## [ASSIGNMENT]
Print the listing in its entirety and exactly, leaving out images.

***

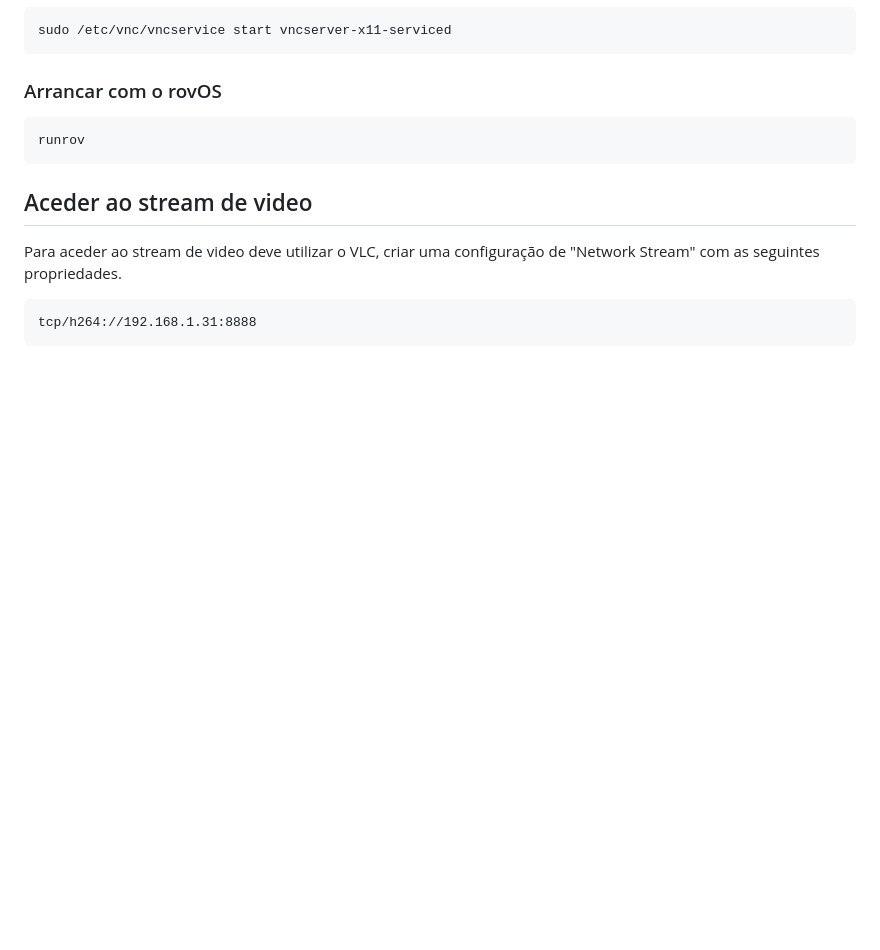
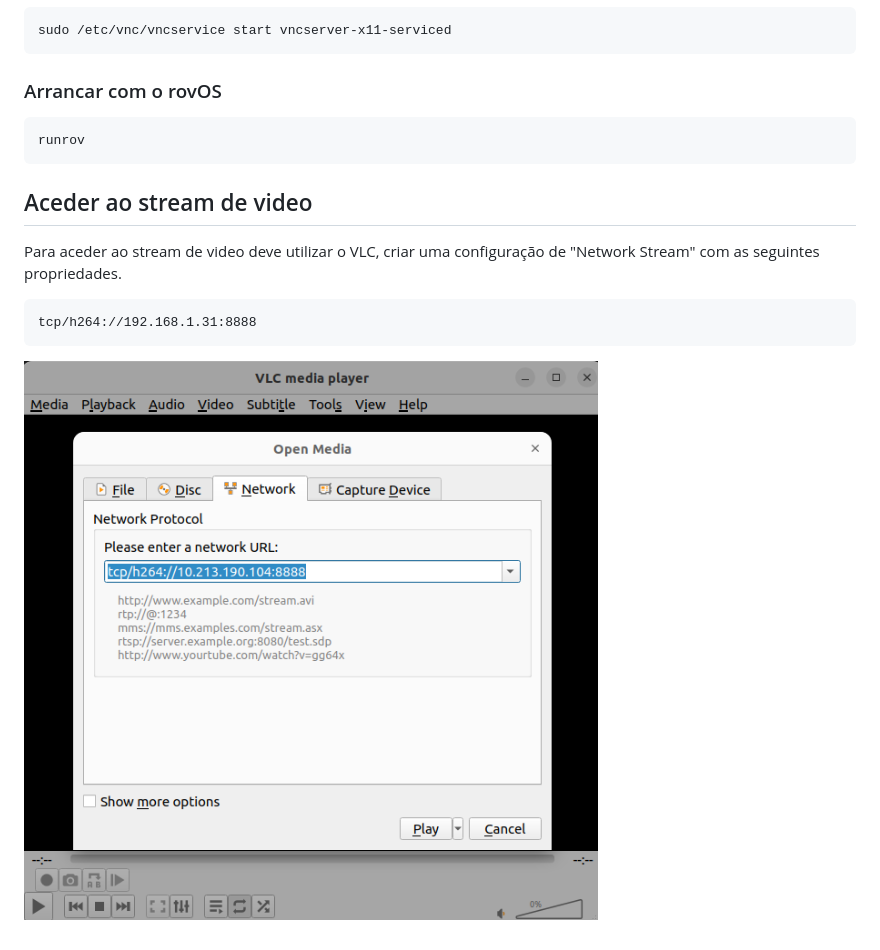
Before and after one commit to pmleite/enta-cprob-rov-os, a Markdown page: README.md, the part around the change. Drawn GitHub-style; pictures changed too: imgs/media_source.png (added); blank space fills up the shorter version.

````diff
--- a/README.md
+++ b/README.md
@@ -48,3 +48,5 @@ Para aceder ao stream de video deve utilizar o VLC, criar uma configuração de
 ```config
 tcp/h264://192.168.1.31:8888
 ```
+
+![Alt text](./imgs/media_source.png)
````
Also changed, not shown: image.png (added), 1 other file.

***

## [YOUR SOLUTION]
Before and after one commit to pmleite/enta-cprob-rov-os, a Markdown page: README.md, the part around the change. Drawn GitHub-style; pictures changed too: imgs/media_source.png (added); blank space fills up the shorter version.

````diff
--- a/README.md
+++ b/README.md
@@ -48,3 +48,5 @@ Para aceder ao stream de video deve utilizar o VLC, criar uma configuração de
 ```config
 tcp/h264://192.168.1.31:8888
 ```
+
+![Alt text](./imgs/media_source.png)
````
Also changed, not shown: image.png (added), 1 other file.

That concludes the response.